> **What you have to do**
Needed from the entries below: every line that holds the word "Pages".

> **Saved entries**
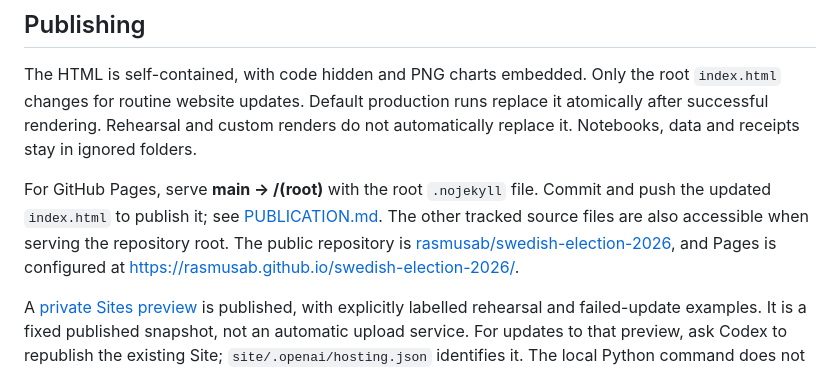
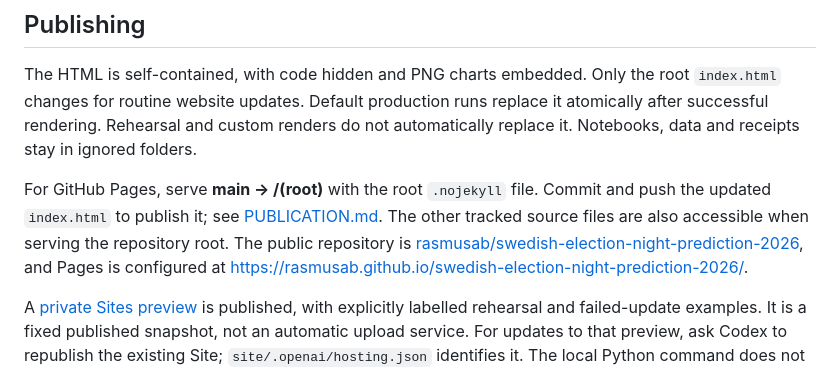
Before and after one commit to rasmusab/swedish-election-night-prediction-2026, a Markdown page: ELECTION-NIGHT.md, the part around the change. GitHub-like rendering.

```diff
--- a/ELECTION-NIGHT.md
+++ b/ELECTION-NIGHT.md
@@ -224,8 +224,8 @@ For GitHub Pages, serve **main → /(root)** with the root `.nojekyll` file.
 Commit and push the updated `index.html` to publish it; see
 [PUBLICATION.md](PUBLICATION.md). The other tracked source files are also
 accessible when serving the repository root. The public repository is
-[rasmusab/swedish-election-2026](https://github.com/rasmusab/swedish-election-2026),
-and Pages is configured at https://rasmusab.github.io/swedish-election-2026/.
+[rasmusab/swedish-election-night-prediction-2026](https://github.com/rasmusab/swedish-election-night-prediction-2026),
+and Pages is configured at https://rasmusab.github.io/swedish-election-night-prediction-2026/.
 
 A [private Sites preview](https://swedish-election-2026-rasmus.rasmus-baath.chatgpt.site) is published, with explicitly labelled rehearsal and failed-update examples. It is a fixed published snapshot,
 not an automatic upload service. For updates to that preview, ask Codex to
```
Also changed, not shown: PUBLICATION.md (+2 -2 lines), README.md (+2 -2 lines).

> **Answer for this exercise**
@@ -224,8 +224,8 @@ For GitHub Pages, serve **main → /(root)** with the root `.nojekyll` file.
-and Pages is configured at https://rasmusab.github.io/swedish-election-2026/.
+and Pages is configured at https://rasmusab.github.io/swedish-election-night-prediction-2026/.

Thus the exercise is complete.